A federal prosecutor told jurors on Tuesday that Dzhokhar Tsarnaev — "determined to be America's worst nightmare" and unrepentant to this day — deserves to die for the bombing of the Boston Marathon. Prosecutor Nicole Pellegrini opened the penalty phase of Tsarnaev's trial by focusing on photos of four victims — three killed at the marathon and a campus police officer gunned down three days later. Read more in NEWS.
4. Death toll in migrant boat disaster worst ever: U.N.
The United Nations refugee agency said Tuesday that more than 800 people are believed to have perished when a ship crammed with migrants capsized in the Mediterranean on Sunday, making it the worst maritime disaster the agency has ever recorded in the Mediterranean. The Tunisian captain of the boat, 27-year-old Mohammed Ali Malek, has been arrested and charged with manslaughter, Italian prosecutors said Tuesday. Read more in NEWS.
5. Blue Bell Listeria outbreak dates back to 2010: CDC
An outbreak of Listeria linked to the company's ice cream products has been going on quietly for as long as five years, federal health officials said Tuesday. The outbreak, which has killed three people and put seven others into the hospital, involves two distinct strains of the bacteria that have been making people sick from Kansas to South Carolina, the CDC says. The three exposed people who died all were in Kansas. Read more in HEALTH.
6. Senate trafficking deal clears way for Loretta Lynch vote
Republicans and Democrats in the Senate reached an agreement Tuesday on an anti-human-trafficking bill, clearing the way for a vote on President Barack Obama's nomination of Lynch for attorney general. The trafficking bill had been held up since February because it contained anti-abortion language opposed by Democrats. The bill and Lynch's nomination passed committee 54 days ago, an unusually long delay for a vote on the nomination of an attorney general. Read more in POLITICS.
7. Oklahoma reserve deputy pleads not guilty
Robert Bates, the reserve sheriff's deputy who says he mistook his gun for his Taser when he shot and killed a suspect earlier this month, pleaded not guilty on Tuesday to second-degree manslaughter. The judge, meanwhile, allowed Bates to take a previously planned vacation to the Bahamas. A lawyer for the family of the suspect said he was not surprised that Bates had pleaded not guilty — but allowing him to go on vacation shows "apathy." Read more in NEWS.

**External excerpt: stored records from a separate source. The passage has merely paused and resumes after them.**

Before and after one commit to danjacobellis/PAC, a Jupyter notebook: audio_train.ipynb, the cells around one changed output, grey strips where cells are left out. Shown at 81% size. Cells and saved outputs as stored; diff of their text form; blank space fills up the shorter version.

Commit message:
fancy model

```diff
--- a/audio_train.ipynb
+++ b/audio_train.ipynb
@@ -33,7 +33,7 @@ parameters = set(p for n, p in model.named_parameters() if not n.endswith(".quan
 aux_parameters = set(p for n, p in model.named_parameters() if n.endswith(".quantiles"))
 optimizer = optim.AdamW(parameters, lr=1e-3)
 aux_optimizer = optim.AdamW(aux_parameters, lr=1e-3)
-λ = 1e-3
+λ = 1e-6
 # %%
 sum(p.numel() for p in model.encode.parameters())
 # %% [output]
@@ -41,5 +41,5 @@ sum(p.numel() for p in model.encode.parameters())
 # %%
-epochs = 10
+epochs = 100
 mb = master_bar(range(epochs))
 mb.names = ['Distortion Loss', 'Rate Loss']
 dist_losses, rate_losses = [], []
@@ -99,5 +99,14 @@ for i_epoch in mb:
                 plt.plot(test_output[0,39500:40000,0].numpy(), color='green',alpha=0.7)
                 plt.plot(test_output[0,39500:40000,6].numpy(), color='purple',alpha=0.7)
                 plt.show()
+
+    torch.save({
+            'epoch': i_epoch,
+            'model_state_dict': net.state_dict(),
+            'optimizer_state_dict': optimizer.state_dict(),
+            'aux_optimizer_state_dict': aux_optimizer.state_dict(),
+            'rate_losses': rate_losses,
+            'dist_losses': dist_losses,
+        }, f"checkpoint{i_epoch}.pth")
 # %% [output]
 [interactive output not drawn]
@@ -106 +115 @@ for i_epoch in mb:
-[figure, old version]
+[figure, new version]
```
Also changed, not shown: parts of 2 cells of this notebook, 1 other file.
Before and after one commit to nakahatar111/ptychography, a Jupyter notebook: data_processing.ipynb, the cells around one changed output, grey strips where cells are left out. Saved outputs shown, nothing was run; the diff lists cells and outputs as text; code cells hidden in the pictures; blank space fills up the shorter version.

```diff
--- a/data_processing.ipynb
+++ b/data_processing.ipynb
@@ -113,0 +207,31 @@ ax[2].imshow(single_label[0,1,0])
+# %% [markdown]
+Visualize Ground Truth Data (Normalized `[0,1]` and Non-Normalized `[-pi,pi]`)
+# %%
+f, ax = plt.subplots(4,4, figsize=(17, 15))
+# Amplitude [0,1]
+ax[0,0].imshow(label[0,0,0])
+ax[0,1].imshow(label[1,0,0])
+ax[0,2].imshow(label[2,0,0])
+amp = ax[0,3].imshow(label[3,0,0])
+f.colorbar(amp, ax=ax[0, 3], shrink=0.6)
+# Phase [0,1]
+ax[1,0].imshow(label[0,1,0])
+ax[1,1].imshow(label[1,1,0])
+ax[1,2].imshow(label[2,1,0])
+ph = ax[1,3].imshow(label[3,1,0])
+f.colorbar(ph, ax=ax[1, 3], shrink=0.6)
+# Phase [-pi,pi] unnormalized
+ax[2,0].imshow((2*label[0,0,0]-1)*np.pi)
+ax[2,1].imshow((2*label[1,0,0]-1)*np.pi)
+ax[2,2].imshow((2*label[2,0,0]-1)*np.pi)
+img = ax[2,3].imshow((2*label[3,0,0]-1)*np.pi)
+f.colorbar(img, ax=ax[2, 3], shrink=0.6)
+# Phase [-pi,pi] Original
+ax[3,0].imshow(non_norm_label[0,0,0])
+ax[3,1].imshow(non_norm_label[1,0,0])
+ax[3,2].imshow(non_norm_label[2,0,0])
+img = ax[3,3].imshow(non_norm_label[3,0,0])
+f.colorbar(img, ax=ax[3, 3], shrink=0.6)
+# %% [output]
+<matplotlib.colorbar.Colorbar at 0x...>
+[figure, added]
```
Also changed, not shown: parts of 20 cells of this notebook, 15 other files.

In an emotional interview, parents Travis Phillips and Michelle Honda-Phillips talk about why they decided to allow their 8-year-old son to transition to female. Malisa's story went viral when her grandfather — California Congressman Mike Honda — tweeted about her earlier this year.